**MATERIAL SHOWN:**
:::

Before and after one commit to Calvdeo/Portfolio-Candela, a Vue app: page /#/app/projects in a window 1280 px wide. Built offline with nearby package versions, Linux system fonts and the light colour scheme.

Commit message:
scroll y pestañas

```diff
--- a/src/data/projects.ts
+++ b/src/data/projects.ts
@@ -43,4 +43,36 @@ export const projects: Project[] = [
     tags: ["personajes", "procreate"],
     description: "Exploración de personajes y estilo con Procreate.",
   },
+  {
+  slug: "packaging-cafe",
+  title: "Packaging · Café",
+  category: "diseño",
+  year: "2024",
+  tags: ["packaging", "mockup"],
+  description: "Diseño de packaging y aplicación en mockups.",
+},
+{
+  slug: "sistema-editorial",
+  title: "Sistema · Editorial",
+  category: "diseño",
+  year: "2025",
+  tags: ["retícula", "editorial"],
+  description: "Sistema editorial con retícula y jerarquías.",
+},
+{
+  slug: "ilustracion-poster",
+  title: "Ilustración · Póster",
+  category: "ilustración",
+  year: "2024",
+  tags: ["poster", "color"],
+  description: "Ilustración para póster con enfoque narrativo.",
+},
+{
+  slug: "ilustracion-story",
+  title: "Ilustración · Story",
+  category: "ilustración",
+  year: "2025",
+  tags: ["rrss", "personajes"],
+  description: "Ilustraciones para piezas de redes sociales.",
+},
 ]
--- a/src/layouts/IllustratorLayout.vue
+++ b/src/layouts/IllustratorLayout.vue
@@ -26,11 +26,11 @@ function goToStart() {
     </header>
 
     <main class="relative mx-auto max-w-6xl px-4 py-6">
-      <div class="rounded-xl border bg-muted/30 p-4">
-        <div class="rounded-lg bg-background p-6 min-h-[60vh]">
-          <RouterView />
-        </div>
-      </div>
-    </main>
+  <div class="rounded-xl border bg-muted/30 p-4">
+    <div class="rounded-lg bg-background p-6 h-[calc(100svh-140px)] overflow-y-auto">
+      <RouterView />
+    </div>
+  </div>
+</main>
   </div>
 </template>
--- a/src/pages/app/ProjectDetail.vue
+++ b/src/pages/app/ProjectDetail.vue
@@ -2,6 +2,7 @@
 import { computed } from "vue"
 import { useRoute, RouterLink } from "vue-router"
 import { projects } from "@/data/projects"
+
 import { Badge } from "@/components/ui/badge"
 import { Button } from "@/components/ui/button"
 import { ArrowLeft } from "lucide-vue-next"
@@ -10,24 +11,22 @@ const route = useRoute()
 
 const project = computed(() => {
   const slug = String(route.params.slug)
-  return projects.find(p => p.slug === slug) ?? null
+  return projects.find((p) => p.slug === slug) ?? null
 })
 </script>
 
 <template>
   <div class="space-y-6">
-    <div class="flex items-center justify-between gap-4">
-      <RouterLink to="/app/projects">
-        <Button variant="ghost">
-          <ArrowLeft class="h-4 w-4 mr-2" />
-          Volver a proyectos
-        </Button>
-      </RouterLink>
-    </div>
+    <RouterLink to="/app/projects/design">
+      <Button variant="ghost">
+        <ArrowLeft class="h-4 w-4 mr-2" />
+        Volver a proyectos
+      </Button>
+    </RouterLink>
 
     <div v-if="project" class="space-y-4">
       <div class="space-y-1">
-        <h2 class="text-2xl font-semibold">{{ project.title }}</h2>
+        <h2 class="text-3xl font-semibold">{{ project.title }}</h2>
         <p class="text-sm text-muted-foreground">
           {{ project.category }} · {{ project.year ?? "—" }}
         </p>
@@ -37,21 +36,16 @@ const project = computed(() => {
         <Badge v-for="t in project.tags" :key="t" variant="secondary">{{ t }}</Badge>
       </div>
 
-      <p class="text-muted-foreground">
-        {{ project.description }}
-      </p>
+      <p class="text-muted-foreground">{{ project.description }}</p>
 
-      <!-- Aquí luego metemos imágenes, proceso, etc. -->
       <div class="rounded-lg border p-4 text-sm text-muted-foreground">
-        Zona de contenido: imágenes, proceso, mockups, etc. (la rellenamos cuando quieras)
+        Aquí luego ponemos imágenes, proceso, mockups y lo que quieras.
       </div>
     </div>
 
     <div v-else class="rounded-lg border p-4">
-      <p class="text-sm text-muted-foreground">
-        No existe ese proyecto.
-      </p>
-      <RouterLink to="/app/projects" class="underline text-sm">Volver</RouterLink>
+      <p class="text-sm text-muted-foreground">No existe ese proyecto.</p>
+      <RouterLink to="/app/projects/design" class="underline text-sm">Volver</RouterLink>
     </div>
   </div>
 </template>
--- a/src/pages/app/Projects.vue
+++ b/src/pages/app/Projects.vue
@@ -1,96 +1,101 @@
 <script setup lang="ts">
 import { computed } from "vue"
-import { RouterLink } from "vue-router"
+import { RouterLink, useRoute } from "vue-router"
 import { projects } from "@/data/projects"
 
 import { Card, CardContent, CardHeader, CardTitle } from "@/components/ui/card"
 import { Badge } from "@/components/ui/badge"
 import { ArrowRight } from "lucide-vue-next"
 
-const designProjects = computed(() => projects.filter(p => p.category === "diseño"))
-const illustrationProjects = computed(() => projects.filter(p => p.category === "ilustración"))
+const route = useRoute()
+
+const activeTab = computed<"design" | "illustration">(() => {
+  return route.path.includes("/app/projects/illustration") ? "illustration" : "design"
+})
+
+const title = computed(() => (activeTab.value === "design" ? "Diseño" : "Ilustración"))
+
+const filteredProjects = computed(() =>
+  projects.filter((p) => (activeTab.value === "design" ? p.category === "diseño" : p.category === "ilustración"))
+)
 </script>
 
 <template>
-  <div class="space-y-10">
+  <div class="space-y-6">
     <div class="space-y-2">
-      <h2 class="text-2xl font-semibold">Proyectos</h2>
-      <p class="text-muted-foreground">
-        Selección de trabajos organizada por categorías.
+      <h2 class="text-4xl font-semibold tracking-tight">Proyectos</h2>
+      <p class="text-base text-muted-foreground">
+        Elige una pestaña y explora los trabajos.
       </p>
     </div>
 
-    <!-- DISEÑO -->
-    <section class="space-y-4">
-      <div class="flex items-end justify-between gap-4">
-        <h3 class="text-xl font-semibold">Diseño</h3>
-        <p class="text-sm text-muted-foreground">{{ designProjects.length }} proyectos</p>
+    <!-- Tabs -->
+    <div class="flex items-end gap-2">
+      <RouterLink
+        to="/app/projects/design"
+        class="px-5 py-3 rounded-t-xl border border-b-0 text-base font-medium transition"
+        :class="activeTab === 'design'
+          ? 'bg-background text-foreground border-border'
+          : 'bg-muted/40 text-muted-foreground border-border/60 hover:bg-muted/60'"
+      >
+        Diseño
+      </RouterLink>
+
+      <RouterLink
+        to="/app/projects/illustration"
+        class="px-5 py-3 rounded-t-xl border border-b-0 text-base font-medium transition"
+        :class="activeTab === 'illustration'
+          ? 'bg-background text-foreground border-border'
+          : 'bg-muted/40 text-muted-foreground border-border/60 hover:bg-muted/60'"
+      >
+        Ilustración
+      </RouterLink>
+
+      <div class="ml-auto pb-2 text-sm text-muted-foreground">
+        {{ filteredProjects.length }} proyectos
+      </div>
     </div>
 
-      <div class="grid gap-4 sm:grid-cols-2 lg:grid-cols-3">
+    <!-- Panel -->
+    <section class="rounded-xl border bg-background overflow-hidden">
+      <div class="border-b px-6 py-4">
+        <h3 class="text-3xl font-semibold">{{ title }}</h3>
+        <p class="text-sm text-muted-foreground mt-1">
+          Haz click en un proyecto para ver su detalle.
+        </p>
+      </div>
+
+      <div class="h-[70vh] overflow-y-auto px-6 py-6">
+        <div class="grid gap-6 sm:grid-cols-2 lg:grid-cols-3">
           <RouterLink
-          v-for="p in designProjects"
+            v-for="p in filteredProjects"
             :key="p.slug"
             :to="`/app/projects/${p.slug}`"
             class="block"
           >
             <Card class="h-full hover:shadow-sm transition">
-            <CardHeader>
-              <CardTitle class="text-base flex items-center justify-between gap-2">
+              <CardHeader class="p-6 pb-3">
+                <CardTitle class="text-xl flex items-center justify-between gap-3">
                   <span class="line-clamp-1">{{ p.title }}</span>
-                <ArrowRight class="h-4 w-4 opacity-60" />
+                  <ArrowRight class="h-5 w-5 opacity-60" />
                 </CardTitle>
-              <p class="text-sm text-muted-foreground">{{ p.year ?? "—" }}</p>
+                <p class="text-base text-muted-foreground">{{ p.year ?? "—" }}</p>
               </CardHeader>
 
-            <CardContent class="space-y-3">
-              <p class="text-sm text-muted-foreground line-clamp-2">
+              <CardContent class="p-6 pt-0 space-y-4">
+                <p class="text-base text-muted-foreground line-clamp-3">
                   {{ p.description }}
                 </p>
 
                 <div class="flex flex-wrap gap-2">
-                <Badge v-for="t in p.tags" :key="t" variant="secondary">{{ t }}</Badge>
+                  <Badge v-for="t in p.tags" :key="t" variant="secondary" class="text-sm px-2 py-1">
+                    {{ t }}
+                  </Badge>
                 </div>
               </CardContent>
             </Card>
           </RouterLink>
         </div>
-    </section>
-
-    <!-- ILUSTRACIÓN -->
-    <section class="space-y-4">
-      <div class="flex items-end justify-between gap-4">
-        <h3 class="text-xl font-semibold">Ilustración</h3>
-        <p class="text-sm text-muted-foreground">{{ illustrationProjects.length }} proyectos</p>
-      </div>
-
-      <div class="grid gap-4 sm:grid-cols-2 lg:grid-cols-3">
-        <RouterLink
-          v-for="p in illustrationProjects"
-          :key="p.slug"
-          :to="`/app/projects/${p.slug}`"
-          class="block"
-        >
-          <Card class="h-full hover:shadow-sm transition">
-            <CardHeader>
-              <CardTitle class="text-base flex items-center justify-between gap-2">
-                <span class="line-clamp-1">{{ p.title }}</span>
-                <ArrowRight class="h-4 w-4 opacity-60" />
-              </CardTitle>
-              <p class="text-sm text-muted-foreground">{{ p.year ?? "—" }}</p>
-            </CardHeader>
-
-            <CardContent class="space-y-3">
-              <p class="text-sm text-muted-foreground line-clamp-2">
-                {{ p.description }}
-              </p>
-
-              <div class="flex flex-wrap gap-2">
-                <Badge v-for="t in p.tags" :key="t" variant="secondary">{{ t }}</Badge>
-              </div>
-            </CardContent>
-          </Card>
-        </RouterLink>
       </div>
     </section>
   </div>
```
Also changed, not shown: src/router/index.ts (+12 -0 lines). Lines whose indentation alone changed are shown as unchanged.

:::

**REQUIREMENT:** Going line by line through the listing above, count those that contain "full" and give only the result.

**ANSWER AREA:** 2